**ACTIVITY**
Identify each line in the records below that contains the word "number", and copy it.
[MATERIAL FOR THE TASK Boundary: Start]
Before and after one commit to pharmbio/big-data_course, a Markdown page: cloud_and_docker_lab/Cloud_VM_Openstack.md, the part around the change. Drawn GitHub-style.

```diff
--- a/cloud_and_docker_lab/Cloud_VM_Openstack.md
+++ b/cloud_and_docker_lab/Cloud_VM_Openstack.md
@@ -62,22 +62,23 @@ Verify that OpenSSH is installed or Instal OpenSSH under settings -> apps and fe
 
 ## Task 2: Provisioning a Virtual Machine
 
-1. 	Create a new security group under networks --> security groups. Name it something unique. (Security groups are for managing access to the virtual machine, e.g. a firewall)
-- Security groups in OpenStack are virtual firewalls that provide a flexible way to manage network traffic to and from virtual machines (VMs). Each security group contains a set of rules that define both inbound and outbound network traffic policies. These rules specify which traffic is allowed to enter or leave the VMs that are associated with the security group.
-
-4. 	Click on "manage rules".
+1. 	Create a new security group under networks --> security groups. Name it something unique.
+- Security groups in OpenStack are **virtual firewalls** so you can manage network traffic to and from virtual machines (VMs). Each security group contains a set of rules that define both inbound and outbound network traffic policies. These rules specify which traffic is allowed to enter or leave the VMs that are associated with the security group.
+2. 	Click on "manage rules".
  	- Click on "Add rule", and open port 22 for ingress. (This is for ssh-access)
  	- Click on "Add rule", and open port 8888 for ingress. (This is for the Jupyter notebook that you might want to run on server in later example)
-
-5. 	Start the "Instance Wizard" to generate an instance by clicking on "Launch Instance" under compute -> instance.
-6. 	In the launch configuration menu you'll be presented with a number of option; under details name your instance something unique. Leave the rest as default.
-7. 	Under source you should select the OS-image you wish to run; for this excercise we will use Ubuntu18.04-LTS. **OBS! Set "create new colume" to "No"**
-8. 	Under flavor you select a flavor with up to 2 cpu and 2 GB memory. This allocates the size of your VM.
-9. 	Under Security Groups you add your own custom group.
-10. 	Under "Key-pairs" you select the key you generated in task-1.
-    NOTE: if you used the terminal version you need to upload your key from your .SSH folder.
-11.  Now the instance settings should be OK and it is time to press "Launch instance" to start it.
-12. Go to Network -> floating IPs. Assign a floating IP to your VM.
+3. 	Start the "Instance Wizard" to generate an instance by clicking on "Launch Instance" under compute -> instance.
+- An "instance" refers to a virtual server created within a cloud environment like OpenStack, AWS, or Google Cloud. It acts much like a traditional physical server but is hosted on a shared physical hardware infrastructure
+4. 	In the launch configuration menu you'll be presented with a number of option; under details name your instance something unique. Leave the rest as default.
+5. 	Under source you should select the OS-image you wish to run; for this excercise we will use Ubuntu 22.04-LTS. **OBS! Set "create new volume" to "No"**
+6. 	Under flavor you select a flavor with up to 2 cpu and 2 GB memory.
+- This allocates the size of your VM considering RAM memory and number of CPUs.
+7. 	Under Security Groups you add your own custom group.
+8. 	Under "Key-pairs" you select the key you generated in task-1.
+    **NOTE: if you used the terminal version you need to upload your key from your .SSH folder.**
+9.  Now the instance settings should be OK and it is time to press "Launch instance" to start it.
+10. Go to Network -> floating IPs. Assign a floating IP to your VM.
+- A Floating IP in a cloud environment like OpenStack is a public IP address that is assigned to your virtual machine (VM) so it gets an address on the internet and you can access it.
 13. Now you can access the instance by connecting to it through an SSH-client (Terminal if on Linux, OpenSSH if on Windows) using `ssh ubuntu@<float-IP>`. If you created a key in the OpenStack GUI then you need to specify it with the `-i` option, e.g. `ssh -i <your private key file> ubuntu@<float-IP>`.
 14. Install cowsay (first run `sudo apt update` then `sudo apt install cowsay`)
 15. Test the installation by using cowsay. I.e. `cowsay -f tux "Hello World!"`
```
[MATERIAL FOR THE TASK Boundary: End]
**OUTPUT FOR THIS EXERCISE**
-6. 	In the launch configuration menu you'll be presented with a number of option; under details name your instance something unique. Leave the rest as default.
+4. 	In the launch configuration menu you'll be presented with a number of option; under details name your instance something unique. Leave the rest as default.
+- This allocates the size of your VM considering RAM memory and number of CPUs.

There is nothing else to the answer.